Sasha Harris-Lovett applied for a 2015 AAAS Science & Engineering Mass Media Fellowship because she wanted to strengthen her writing skills, and explore a possible career in science journalism. When her 10-week, IEEE-USA-sponsored fellowship at The Los Angeles Times wrapped up in late August, she had achieved both goals, plus a whole lot more.
“I had done some freelance writing for magazines. And at the University of California-Berkeley, where I’m a graduate student, I’ve taken several classes in the Graduate School of Journalism,” she explains. “But nothing could have prepared me for the eye-opening pace at which my professional colleagues work, or the incredible variety of topics a science writer is expected to cover.”
The nearly 20 science articles that Harris-Lovett wrote during her Mass Media Fellowship include such diverse topics as how climate change is threatening bumble bees; why women are living longer than men; and the recent discovery, in Canada, of a previously unknown dinosaur, Wendiceratops. (The relic is named for its discoverer, Wendy Sloboda.)
“The first day of my fellowship, Karen Kaplan, who is The Times’ science and medicine editor, assigned me a story about an app that uses GPS to locate nearby CPR-trained volunteers, who can help victims of cardiac arrest,” she says. “Karen told me to write 500 to 800 words-and go for it!”

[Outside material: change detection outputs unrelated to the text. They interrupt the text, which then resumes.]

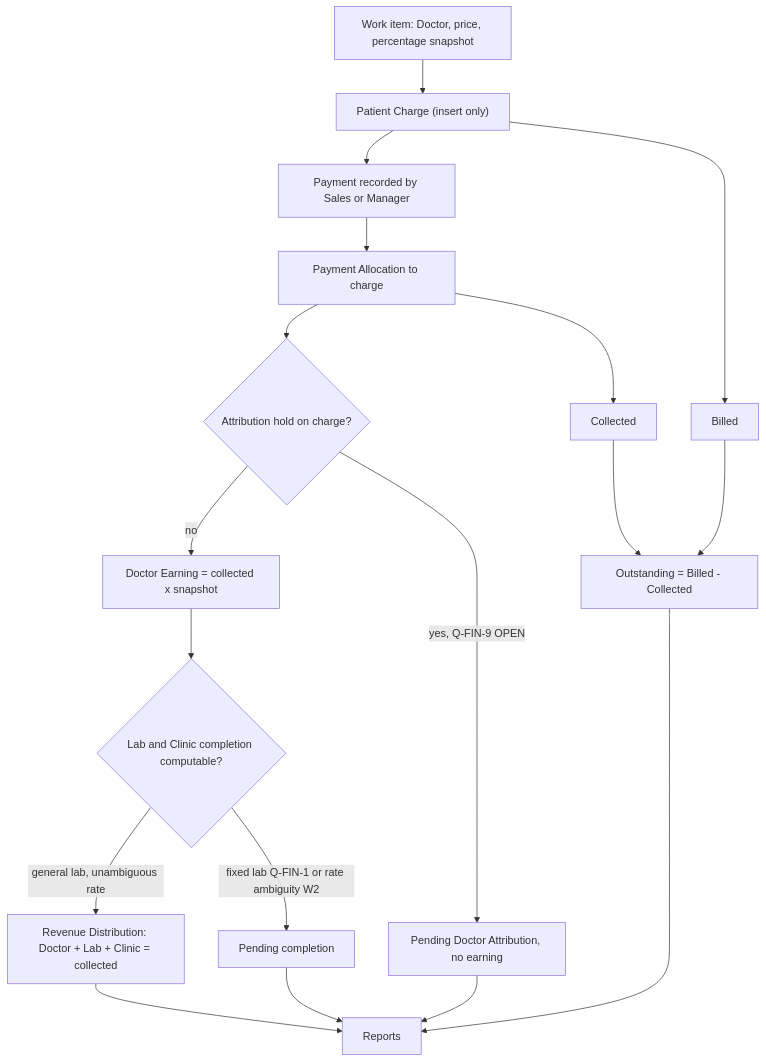
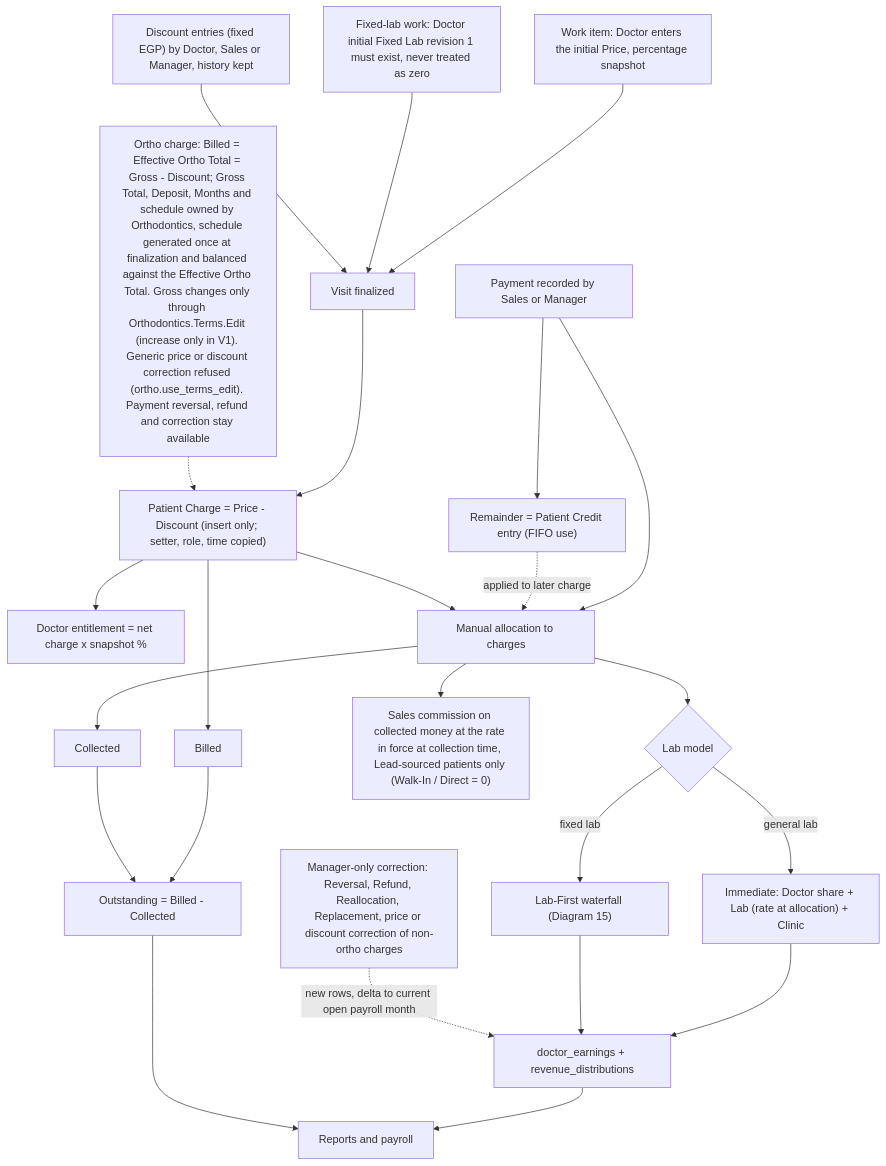
One commit to mostafaabdullah11/Dental-clinical-system changed diagram 14 of 26 in docs/DIAGRAMS.md. Above: the diagram before and after it, drawn with Mermaid. The commit also changed other lines of this file and 51 other files, not shown here.

````diff
--- a/docs/DIAGRAMS.md
+++ b/docs/DIAGRAMS.md
@@ -401,20 +452,26 @@
 ```mermaid
 flowchart TD
-    WI["Work item: Doctor, price, percentage snapshot"] --> CH["Patient Charge (insert only)"]
-    CH --> PM["Payment recorded by Sales or Manager"]
-    PM --> AL["Payment Allocation to charge"]
-    AL --> HOLD{"Attribution hold on charge?"}
-    HOLD -->|"no"| DE["Doctor Earning = collected x snapshot"]
-    HOLD -->|"yes, Q-FIN-9 OPEN"| PEND["Pending Doctor Attribution, no earning"]
-    DE --> CMP{"Lab and Clinic completion computable?"}
-    CMP -->|"general lab, unambiguous rate"| RD["Revenue Distribution: Doctor + Lab + Clinic = collected"]
-    CMP -->|"fixed lab Q-FIN-1 or rate ambiguity W2"| PC["Pending completion"]
+    WI["Work item: Doctor enters the initial Price, percentage snapshot"] --> VF["Visit finalized"]
+    FLI["Fixed-lab work: Doctor initial Fixed Lab revision 1 must exist, never treated as zero"] --> VF
+    DIS["Discount entries (fixed EGP) by Doctor, Sales or Manager, history kept"] --> VF
+    VF --> CH["Patient Charge = Price - Discount (insert only; setter, role, time copied)"]
+    CH --> ENT["Doctor entitlement = net charge x snapshot %"]
+    PM["Payment recorded by Sales or Manager"] --> AL["Manual allocation to charges"]
+    PM --> PC["Remainder = Patient Credit entry (FIFO use)"]
+    PC -.->|"applied to later charge"| AL
+    CH --> AL
+    AL --> LM{"Lab model"}
+    LM -->|"general lab"| GR["Immediate: Doctor share + Lab (rate at allocation) + Clinic"]
+    LM -->|"fixed lab"| WF["Lab-First waterfall (Diagram 15)"]
+    GR --> RD["doctor_earnings + revenue_distributions"]
+    WF --> RD
     AL --> COL["Collected"]
+    AL --> SC["Sales commission on collected money at the rate in force at collection time, Lead-sourced patients only (Walk-In / Direct = 0)"]
     CH --> BILL["Billed"]
     BILL --> OUT["Outstanding = Billed - Collected"]
     COL --> OUT
-    RD --> REP["Reports"]
-    PC --> REP
-    PEND --> REP
+    RD --> REP["Reports and payroll"]
     OUT --> REP
+    MC["Manager-only correction: Reversal, Refund, Reallocation, Replacement, price or discount correction of non-ortho charges"] -.->|"new rows, delta to current open payroll month"| RD
+    ORTC["Ortho charge: Billed = Effective Ortho Total = Gross - Discount; Gross Total, Deposit, Months and schedule owned by Orthodontics, schedule generated once at finalization and balanced against the Effective Ortho Total. Gross changes only through Orthodontics.Terms.Edit (increase only in V1). Generic price or discount correction refused (ortho.use_terms_edit). Payment reversal, refund and correction stay available"] -.-> CH
 ```
````
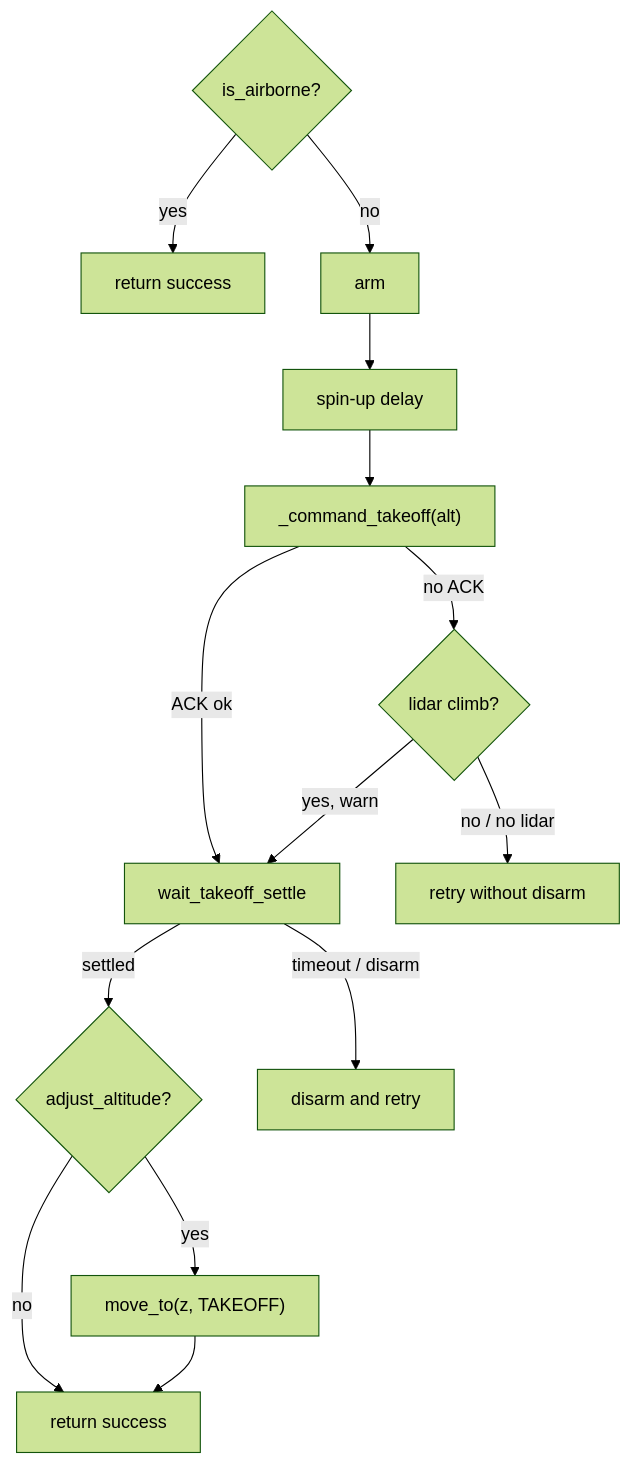
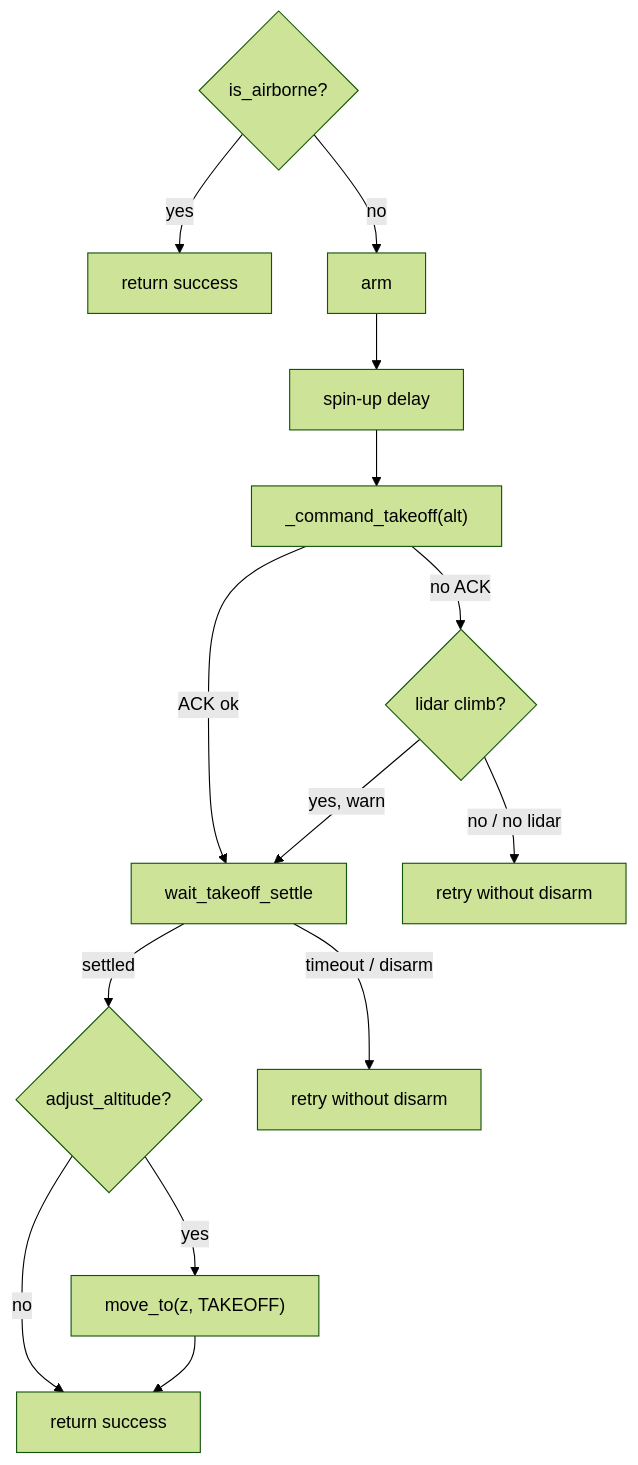
Before and after one commit to Black-Bee-Drones/nectar-sdk: the second of 5 diagrams in nectar/nectar/control/vehicle/README.md, drawn with Mermaid (forest theme). The commit also changed other lines of this file and 1 other file, not shown here.

Commit message:
fix(takeoff): never disarm between takeoff retries
Retry after a failed liftoff without disarming, matching the no-ACK
path. The vehicle is re-armed only if the FCU disarmed on its own.

````diff
--- a/nectar/nectar/control/vehicle/README.md
+++ b/nectar/nectar/control/vehicle/README.md
@@ -151,16 +151,16 @@
 ```mermaid
 flowchart TD
   T0{is_airborne?} -->|yes| TSkip[return success]
   T0 -->|no| T1[arm]
   T1 --> T2[spin-up delay]
   T2 --> T3["_command_takeoff(alt)"]
   T3 -->|ACK ok| T4[wait_takeoff_settle]
   T3 -->|no ACK| TL{lidar climb?}
   TL -->|yes, warn| T4
   TL -->|no / no lidar| TNoAck[retry without disarm]
   T4 -->|settled| T5{adjust_altitude?}
   T5 -->|yes| T6["move_to(z, TAKEOFF)"]
   T5 -->|no| TOk[return success]
   T6 --> TOk
-  T4 -->|timeout / disarm| TRetry[disarm and retry]
+  T4 -->|timeout / disarm| TRetry[retry without disarm]
 ```
````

That’s exactly what Harris-Lovett did. Over the next two-plus months, she not only further refined her blossoming writing skills, but she also gained a better sense of science communications.
The IEEE-USA Mass Media Fellow, who expects to receive her Ph.D. in May 2017 from UC-Berkeley in energy and resources, says what she liked most about the experience was working with Kaplan. “Seeing Karen’s edits, and getting feedback about my stories, helped me learn so much,” she says.
Harris-Lovett has “always been interested in how the world works, and why things happen as they do.” She says her fellowship also enriched the opportunity for her to learn the inner workings of a newspaper newsroom, what makes news, and how to explain technical subjects in a way the non-technical public will understand-all while writing for The Los Angeles Times, reportedly the fourth largest U.S. newspaper (in terms of circulation).
Since 2000, IEEE-USA has sponsored 17 other engineering students in the American Association for the Advancement of Science (AAAS) Mass Media Science and Engineering Fellows Program. The fellowship was created to strengthen the connections among scientists, engineers and journalists by placing advanced science and engineering students in newsrooms for the summer across the country. IEEE-USA is the only engineering organization in the AAAS program, which marked its 40th anniversary in 2014.
A Ph.D. student in the UC-Berkeley Energy and Resources Group, and a National Science Foundation Graduate Research Program Fellow, Harris-Lovett lists her research interests as urban water and wastewater management, decision analysis for socio-environmental problems, and climate change mitigation.
Two experiences greatly influenced these interests: At age 18, she became very ill from drinking the water, while visiting a nature preserve in an Amazon rain forest. And as an undergraduate, she spent a semester studying ecology in a rural Mexican fishing village. “Getting sick after drinking that water made me think of all the resources we take for granted-clean water, especially,” she says. “In that fishing village, everyone made their living by fishing, and this demonstrated to me the need to collectively manage a resource, so there can be enough for everyone.”
Harris-Lovett has a B.A. in the history of science, with high honors from Harvard University, and an M.S. in energy and resources from UC-Berkeley. For several years, she also taught daily environmental science classes, with a focus on organic gardening, at a Berkeley middle school.
With plenty of time remaining before she has to decide on her eventual career, Harris-Lovett believes that science communication definitely will be a part of it. “It engages both my creativity and my intellect-and I enjoy that,” she states. “Meanwhile, this fellowship has reinforced some of my ideas, and my confidence that I can do it. I’m very grateful to IEEE-USA for sponsoring me.”
For now, however, this Bay Area native looks forward to being back at home- enjoying her friends, family, and what remains of the foggy summer.
Helen Horwitz is an award-winning freelance writer who lives in Albuquerque, N.M. She was with IEEE from 1991-2011, the first nine as Staff Director, IEEE Corporate Communications.